In addition to the height/weight preference, some other age-old patterns seem to be in full effect. Men tend to value looks and youth (often conflating the two) and women tend to value a man’s financial success.

So though I wasn’t surprised about how and why people fudged their stats, there was one finding in the article that did really surprise me;  online daters overwhelmingly avoided sharing their political beliefs in their profiles. In fact, as Stephanie Rosenbloom points out in the article, online daters were more willing to admit to being overweight than to their politics. Presumably this was because they didn’t want to alienate potential mates with conflicting or differing political beliefs. Interestingly, people don’t have the same reservation about admitting their religious beliefs. I suppose that’s because people feel it important to share the same religious beliefs with their romantic partner. Aren’t political beliefs a fairly important aspect to one’s personality as well?

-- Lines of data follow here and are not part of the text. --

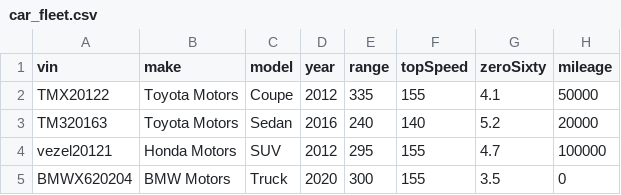
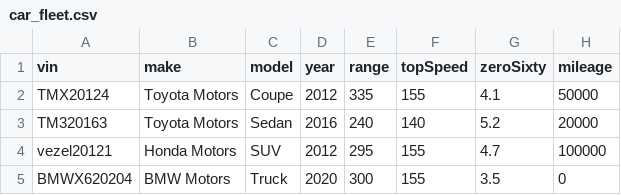
Before and after one commit to daniel-mwendwa/Python-guide, a CSV file: car_fleet.csv, drawn as a sheet.

Commit message:
Update car_fleet.csv

```diff
--- a/car_fleet.csv
+++ b/car_fleet.csv
@@ -1,3 +1,3 @@
 vin,make,model,year,range,topSpeed,zeroSixty,mileage
-TMX20122,Toyota Motors, Coupe, 2012, 335, 155, 4.1, 50000
+TMX20124,Toyota Motors, Coupe, 2012, 335, 155, 4.1, 50000
 TM320163,Toyota Motors, Sedan, 2016, 240, 140, 5.2, 20000
```
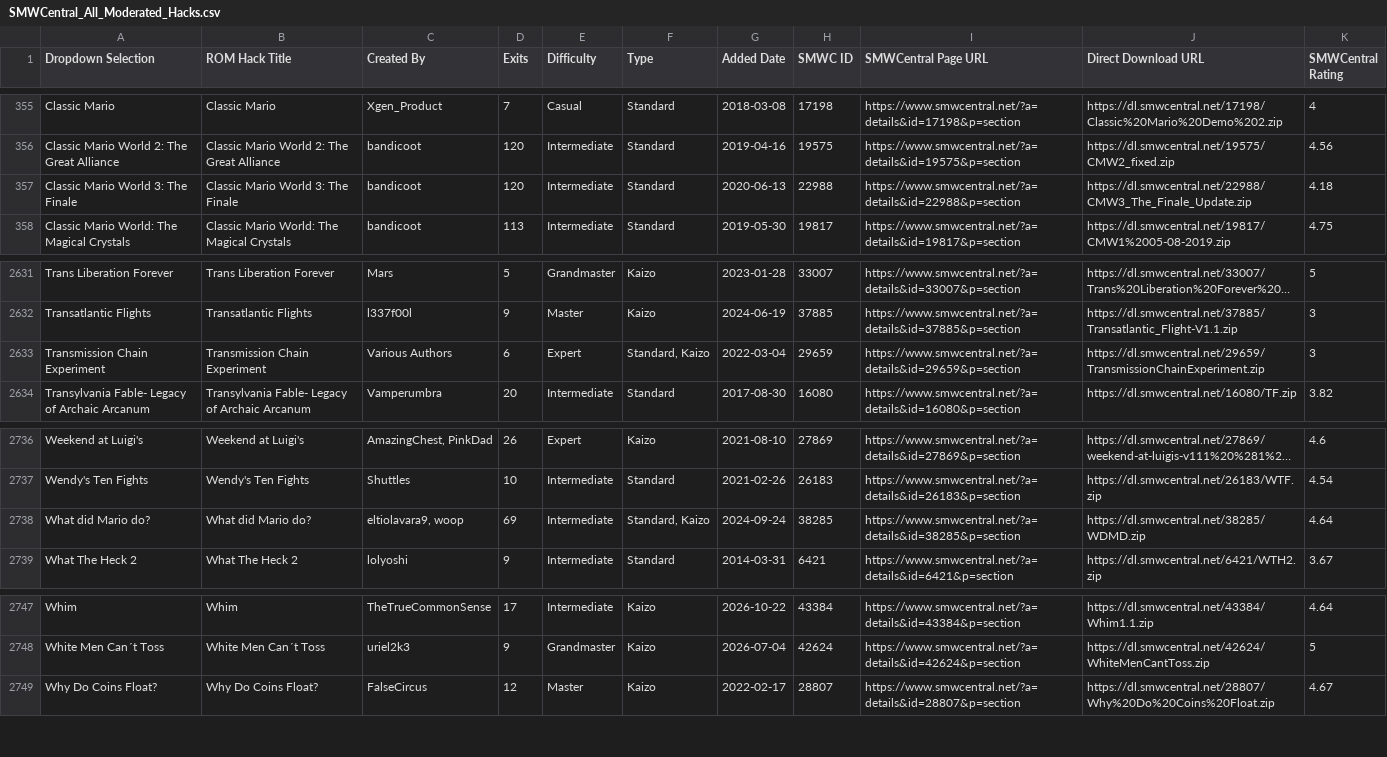
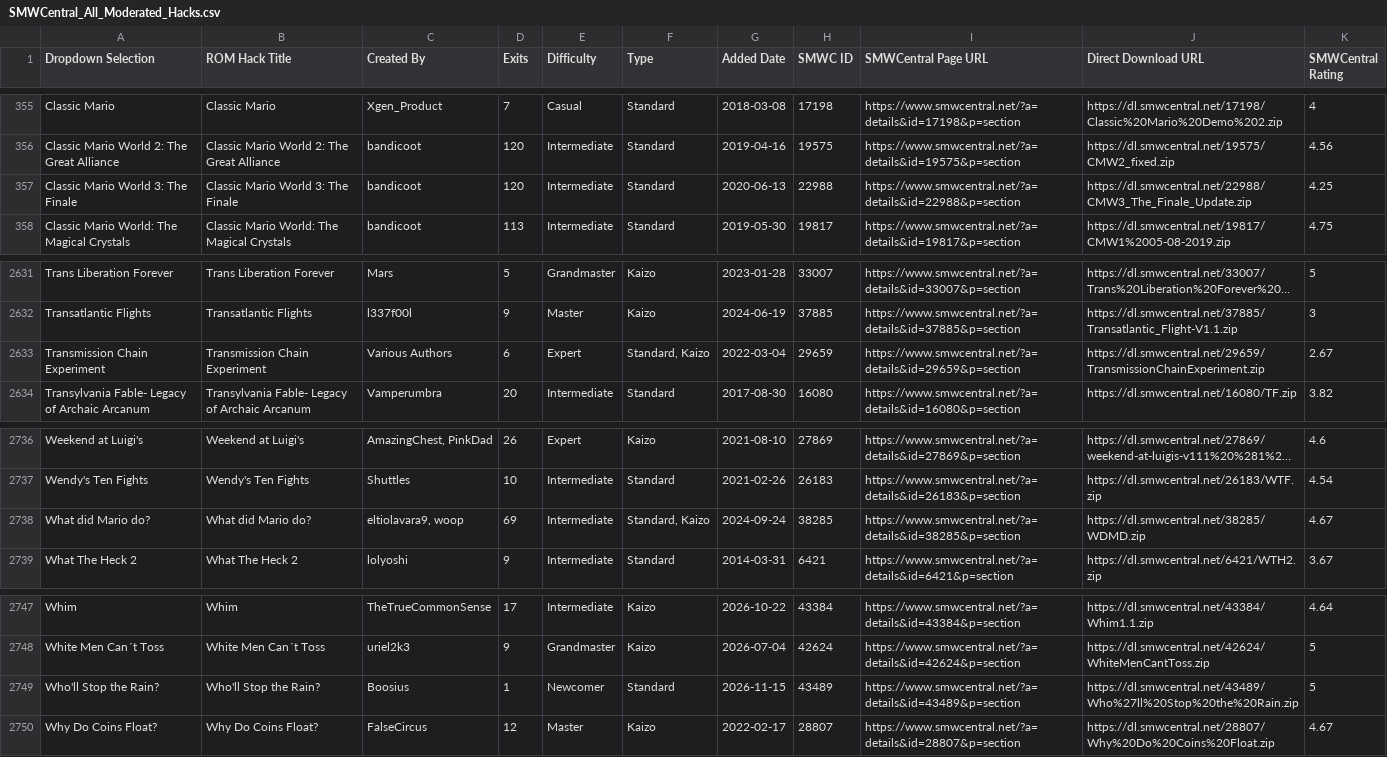
Before and after one commit to freddogg23/smwc_tracker, a CSV file: data/SMWCentral_All_Moderated_Hacks.csv, drawn as a sheet; only a part is shown, gaps mark what is left out; long unchanged cells end in …; the diff names each change by its address in the sheet, - before the commit and + after, or states it on an @@ line.

```diff
--- a/data/SMWCentral_All_Moderated_Hacks.csv
+++ b/data/SMWCentral_All_Moderated_Hacks.csv
-K357 (SMWCentral Rating): 4.18
+K357 (SMWCentral Rating): 4.25
-K2633 (SMWCentral Rating): 3
+K2633 (SMWCentral Rating): 2.67
-K2738 (SMWCentral Rating): 4.64
+K2738 (SMWCentral Rating): 4.67
+row 2749: Who'll Stop the Rain? | Who'll Stop the Rain? | Boosius | 1 | Newcomer | Standard | 2026-11-15 | 43489 | https://www.smwcentral.net/?a=details&id=43489&p=section | https://dl.smwcentral.net/43489/Who%27ll%20Stop%20the%20Rain.zip | 5
```
Also changed, not shown: 3 other files.
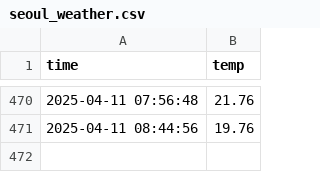
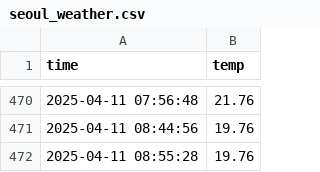
Before and after one commit to ajy5425/seoul_weather_5m, a CSV file: seoul_weather.csv, drawn as a sheet; only a part is shown, gaps mark what is left out.

```diff
--- a/seoul_weather.csv
+++ b/seoul_weather.csv
@@ -471 +471,2 @@ time,temp
 2025-04-11 08:44:56,19.76
+2025-04-11 08:55:28,19.76
```
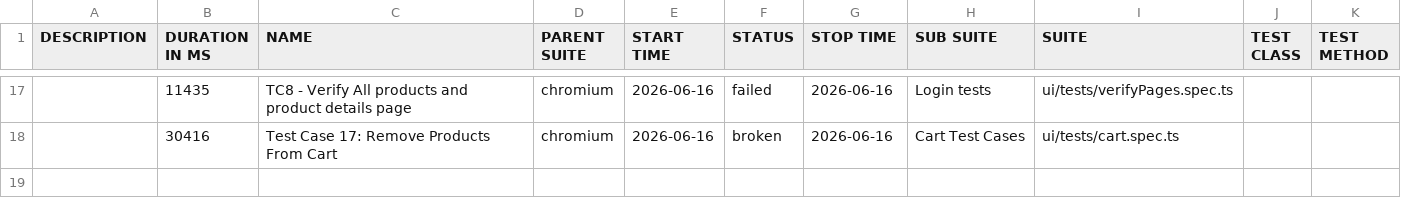
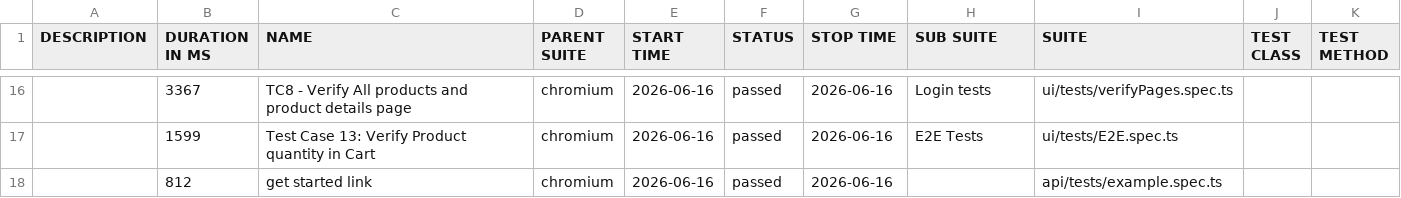
Before and after one commit to Super-QAcks/ecommerce-playwright, a CSV file: 117/data/suites.csv, drawn as a sheet; only a part is shown, gaps mark what is left out; the diff covers the shown part only.

```diff
--- a/117/data/suites.csv
+++ b/117/data/suites.csv
@@ -17,2 +16,3 @@
-"","11435","TC8 - Verify All products and product details page","chromium","2026-06-16","failed","2026-06-16","Login tests","ui/tests/verifyPages.spec.ts","",""
-"","30416","Test Case 17: Remove Products From Cart","chromium","2026-06-16","broken","2026-06-16","Cart Test Cases","ui/tests/cart.spec.ts","",""
+"","3367","TC8 - Verify All products and product details page","chromium","2026-06-16","passed","2026-06-16","Login tests","ui/tests/verifyPages.spec.ts","",""
+"","1599","Test Case 13: Verify Product quantity in Cart","chromium","2026-06-16","passed","2026-06-16","E2E Tests","ui/tests/E2E.spec.ts","",""
+"","812","get started link","chromium","2026-06-16","passed","2026-06-16","","api/tests/example.spec.ts","",""
```
Also changed, not shown: 7 added rows, 8 removed rows and 18 edited cells elsewhere in this file, 52 other files.
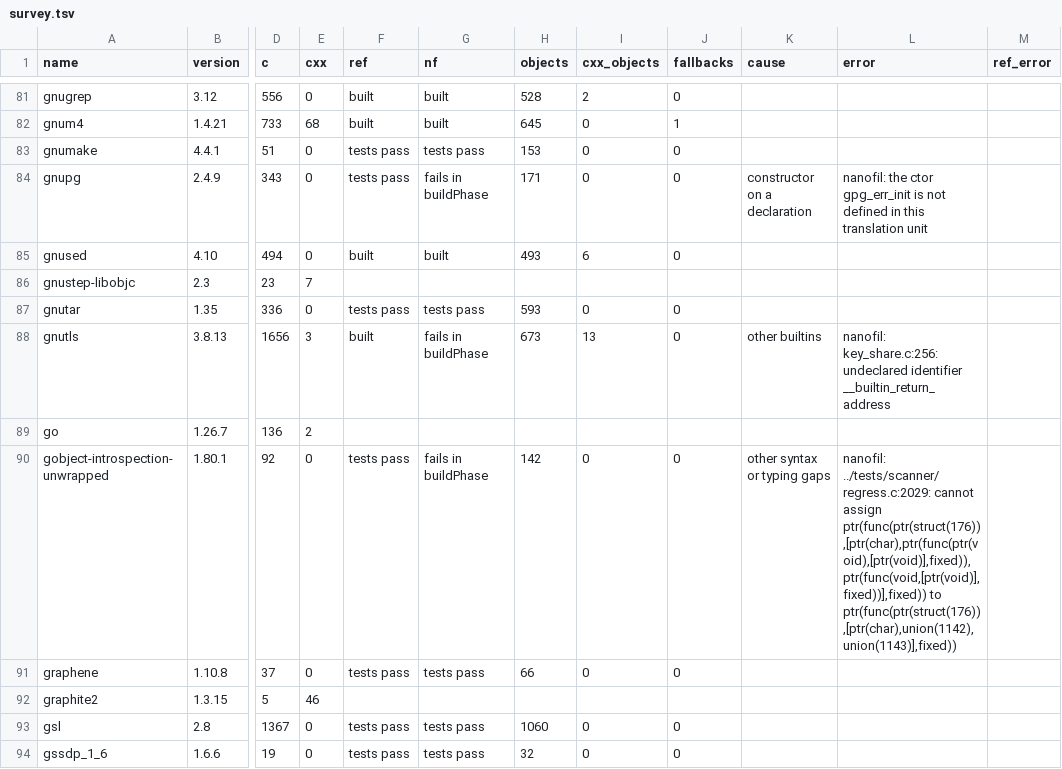
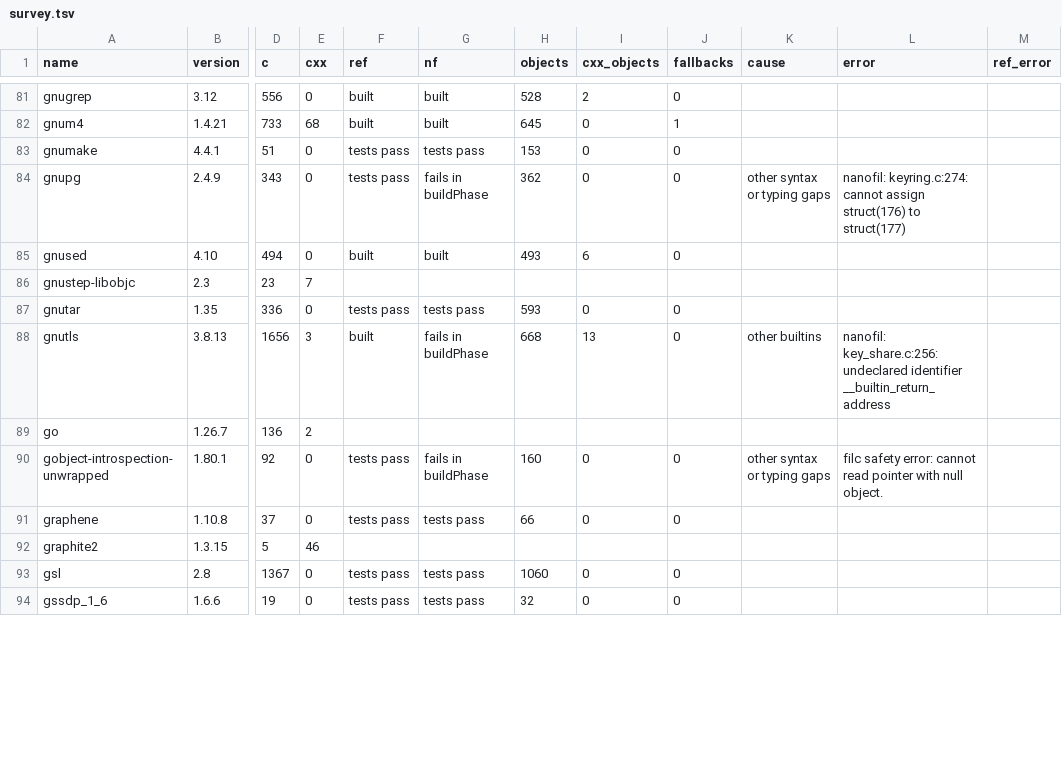
Before and after one commit to mbrock/filnix, a TSV file: nanofil/survey/survey.tsv, drawn as a sheet; only a part is shown, gaps mark what is left out; the diff covers the shown part only; the diff names each change by its address in the sheet, - before the commit and + after, or states it on an @@ line.

Commit message:
nanofil survey at 3db16ed: 114 of 202 packages build with nanofil alone
Run on swa with igloo and chapel as builders. Up from 96 at eb1ff00.
libgcrypt builds but its tests trap where filcc's pass; torsocks
regressed on the redeclaration check. Inline asm is now the largest
cause (31).

Amp-Thread-ID: https://ampcode.com/threads/T-01a17e02-e2b7-77ea-a613-8c922f6b1d60
Co-authored-by: Amp <amp@ampcode.com>

```diff
--- a/nanofil/survey/survey.tsv
+++ b/nanofil/survey/survey.tsv
-H84 (objects): 171
+H84 (objects): 362
-K84 (cause): constructor on a declaration
+K84 (cause): other syntax or typing gaps
-L84 (error): nanofil: the ctor gpg_err_init is not defined in this translation unit
+L84 (error): nanofil: keyring.c:274: cannot assign struct(176) to struct(177)
-H88 (objects): 673
+H88 (objects): 668
-H90 (objects): 142
+H90 (objects): 160
-L90 (error): nanofil: ../tests/scanner/regress.c:2029: cannot assign ptr(func(ptr(struct(176)),[ptr(char),ptr(func(ptr(void),[ptr(void)],fixed)),ptr(func(void,[ptr(void)],fixed))],fixed)) to ptr(func(ptr(struct(176)),[ptr(char),union(1142),union(1143)],fixed))
+L90 (error): filc safety error: cannot read pointer with null object.
```
Also changed, not shown: 182 edited cells elsewhere in this file, 1 other file.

Opposites may attract, but study after study has shown that couples who have similar values last. Of course, values and political beliefs are not synonymous – one can share values – such as prioritizing family or how one manages finances – while belonging to different political parties. Once upon a time, the example of how a couple could have a long, successful marriage from either ends of the political spectrum would have been Arnold Schwarzenegger and Maria Shriver. We all saw how well that turned out.

Which is not to say that one can’t love and respect people with differing political beliefs. My entire family is populated with die-hard republicans and though I’m about as liberal as they come, I love them dearly. I also know many couples who share a bed but not their politics. I do feel, however, that often liberals and conservatives view the world very differently. For myself, it is very important that my partner and I feel similarly about issues that are very important to me. Most of the raised-voiced discussions me and my guy have had over the years have been over differing opinions in religion or politics, which is more than a little ironic considering we’re both non-religious liberals and the differences in our opinions are usually quite minor. Perhaps our example is more an illustration of the downsides of two stubborn and overly-opinionated people being together than about the downside to two people having differing opinions. It is possible that I’m more concerned with having similar political beliefs with my romantic partner because I’m so politically opinionated. If I were more apolitical, I might feel differently.

Since we just finished what feels like the 30th Republican primary debate (with many more to go), and the presidential race is on the horizon, politics will again be thrust into our faces (and relationships) whether we like it or not. And so I ask you…

A Zeros Before the One Poll

When it comes to happiness and compatibility between two people over the long haul, how important are shared political beliefs?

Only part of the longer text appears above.